AFR: Improve the Senate Offer on Consumer Protection Agency

June 23, 2010

Dear House Conferee:

While the Senate offer on the Consumer Financial Protection Bureau is generally good for consumers, there are a number of outstanding issues that need further enhancement.  Our priorities for improving the Senate offer are as follows:

Consumer Financial Protection Bureau Funding:

We urge the House conferees to accept the Senate offer on funding, which will better protect the bureau from undue political and industry influence.  The Senate offer is more fiscally responsible, in that the CFPB director could only request taxpayer-provided appropriations from Congress after the funding provided by the Federal Reserve is used.  However we urge that increases in the funding caps be based on the average of any increases in the expenses of comparable federal agencies — the benchmark used in the House offer — because it provides a more realistic method for adjusting the Bureau’s funding when costs, particularly labor costs, rise.

Abusive Lender Influence over CFPB Rules

We urge the House conferees to continue to reject the Regulatory Flexibility Act provision, which allows payday and other lenders to influence rules before they are proposed to the public.


We urge the conferees to keep the substantive federal preemption standard in the original House offer.  The OCC should not be able to knock out a state consumer protection statute when there is no federal standard to address the problem.

Small Bank Back Up Enforcement

We urge the conferees to include CFPB backstop enforcement on small banks, as proposed in the House offer, to ensure that the CFPB can take action should the prudential regulators fail to do so.

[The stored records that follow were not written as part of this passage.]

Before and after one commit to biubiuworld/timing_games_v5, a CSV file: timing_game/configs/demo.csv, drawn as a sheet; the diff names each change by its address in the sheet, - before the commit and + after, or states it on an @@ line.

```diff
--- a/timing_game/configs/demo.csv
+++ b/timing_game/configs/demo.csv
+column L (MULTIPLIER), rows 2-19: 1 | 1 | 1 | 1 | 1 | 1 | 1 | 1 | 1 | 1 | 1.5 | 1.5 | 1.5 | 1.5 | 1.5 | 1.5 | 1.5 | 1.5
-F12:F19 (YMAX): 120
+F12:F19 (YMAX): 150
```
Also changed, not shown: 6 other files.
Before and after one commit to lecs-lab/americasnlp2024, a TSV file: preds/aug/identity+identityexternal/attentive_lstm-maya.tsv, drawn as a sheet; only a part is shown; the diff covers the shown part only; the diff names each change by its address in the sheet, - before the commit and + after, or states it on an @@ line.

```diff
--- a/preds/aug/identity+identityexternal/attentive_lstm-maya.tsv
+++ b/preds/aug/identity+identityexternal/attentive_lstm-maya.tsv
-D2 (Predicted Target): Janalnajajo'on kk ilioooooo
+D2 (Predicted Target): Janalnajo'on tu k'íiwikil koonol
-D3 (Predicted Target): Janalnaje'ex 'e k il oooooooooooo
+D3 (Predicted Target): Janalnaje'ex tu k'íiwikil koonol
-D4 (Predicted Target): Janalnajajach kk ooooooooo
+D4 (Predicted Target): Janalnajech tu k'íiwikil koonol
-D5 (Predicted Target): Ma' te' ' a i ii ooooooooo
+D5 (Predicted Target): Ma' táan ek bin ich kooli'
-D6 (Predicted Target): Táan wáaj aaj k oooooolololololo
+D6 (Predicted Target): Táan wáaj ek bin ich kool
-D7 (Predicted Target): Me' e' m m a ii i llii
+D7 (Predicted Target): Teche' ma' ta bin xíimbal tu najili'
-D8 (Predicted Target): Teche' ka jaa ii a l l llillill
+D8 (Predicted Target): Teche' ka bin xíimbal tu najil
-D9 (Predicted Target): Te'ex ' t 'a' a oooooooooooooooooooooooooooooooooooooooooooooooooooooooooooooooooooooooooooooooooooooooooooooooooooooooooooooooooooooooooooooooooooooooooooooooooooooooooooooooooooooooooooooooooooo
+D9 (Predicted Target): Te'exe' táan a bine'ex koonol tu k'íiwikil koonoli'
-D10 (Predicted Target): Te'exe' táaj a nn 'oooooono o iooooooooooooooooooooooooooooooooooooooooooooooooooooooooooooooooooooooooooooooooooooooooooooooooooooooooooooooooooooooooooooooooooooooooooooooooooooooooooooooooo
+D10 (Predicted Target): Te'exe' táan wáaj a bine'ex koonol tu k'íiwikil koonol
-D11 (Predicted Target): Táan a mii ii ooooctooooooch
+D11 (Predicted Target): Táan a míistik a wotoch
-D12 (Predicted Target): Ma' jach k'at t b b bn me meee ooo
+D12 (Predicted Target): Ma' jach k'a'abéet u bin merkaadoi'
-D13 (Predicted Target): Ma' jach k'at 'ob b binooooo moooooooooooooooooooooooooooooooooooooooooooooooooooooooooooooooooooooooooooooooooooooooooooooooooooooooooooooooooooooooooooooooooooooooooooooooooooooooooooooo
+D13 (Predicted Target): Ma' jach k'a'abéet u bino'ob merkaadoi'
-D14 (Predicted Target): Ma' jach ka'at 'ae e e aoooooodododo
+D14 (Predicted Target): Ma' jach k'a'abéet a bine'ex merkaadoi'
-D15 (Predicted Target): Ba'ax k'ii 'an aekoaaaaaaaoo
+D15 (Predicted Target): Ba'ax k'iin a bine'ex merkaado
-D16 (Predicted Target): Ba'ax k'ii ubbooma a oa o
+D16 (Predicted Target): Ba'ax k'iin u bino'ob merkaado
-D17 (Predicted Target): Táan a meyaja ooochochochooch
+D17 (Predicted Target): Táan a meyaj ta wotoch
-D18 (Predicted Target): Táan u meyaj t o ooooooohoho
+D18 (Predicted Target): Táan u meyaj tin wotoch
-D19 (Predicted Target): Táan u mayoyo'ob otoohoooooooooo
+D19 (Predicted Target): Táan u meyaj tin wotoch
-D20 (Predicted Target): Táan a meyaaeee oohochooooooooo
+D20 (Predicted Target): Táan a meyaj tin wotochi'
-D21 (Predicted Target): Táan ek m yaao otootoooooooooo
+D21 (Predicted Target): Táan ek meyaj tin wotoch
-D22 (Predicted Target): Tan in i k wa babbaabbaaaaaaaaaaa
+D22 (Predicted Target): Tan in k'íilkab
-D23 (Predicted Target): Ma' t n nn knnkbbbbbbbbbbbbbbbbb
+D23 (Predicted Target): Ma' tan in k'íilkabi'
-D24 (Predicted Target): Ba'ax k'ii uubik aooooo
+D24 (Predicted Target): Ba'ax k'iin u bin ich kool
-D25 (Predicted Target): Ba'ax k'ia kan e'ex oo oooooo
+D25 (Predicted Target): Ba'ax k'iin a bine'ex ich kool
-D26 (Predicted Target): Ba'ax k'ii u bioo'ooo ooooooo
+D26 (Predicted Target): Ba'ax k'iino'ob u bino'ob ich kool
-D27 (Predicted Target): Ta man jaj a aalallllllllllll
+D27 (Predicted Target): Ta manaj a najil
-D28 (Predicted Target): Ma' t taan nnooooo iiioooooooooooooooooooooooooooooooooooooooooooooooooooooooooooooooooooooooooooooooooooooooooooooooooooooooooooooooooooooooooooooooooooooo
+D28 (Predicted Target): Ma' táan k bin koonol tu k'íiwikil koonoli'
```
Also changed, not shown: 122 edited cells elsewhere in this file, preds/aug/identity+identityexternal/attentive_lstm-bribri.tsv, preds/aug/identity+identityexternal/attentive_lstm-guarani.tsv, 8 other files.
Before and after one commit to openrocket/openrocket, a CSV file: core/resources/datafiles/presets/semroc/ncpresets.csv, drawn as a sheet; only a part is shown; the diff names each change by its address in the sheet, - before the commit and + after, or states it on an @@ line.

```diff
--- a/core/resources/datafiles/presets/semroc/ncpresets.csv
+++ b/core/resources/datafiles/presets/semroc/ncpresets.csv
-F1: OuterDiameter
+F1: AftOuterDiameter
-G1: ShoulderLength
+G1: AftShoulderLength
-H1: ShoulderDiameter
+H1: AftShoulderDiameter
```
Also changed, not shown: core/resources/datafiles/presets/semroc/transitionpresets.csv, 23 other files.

Auto Dealers Exemption

We urge the conferees to accept the Senate language on auto dealers.  The Senate counter offer is a complex arrangement that could be problematic, but it is better than a full exemption.

FTC APA Rulemaking

We urge the conferees to retain the House language providing the FTC with Administrative Procedures Act rulemaking authority.  APA rulemaking will streamline the FTC’s rulemaking process by replacing the cumbersome Magnusson-Moss procedures that the FTC is currently required to use.

Attorney Exemption

We urge the conferees to accept the Senate offer on the attorney exemption with slight technical changes.  Broad exemptions for the practice of law have led to consumer abuses in the past and will in the future if the CFPB does not have the authority to apply its rules to sham use of a legal license.


Americans for Financial Reform

Center for Responsible Lending

Consumer Federation of America

Consumers Union

National Association of Consumer Advocates

National Consumer Law Center (on behalf of its low income clients)

Public Citizen


U.S. Public Interest Research Group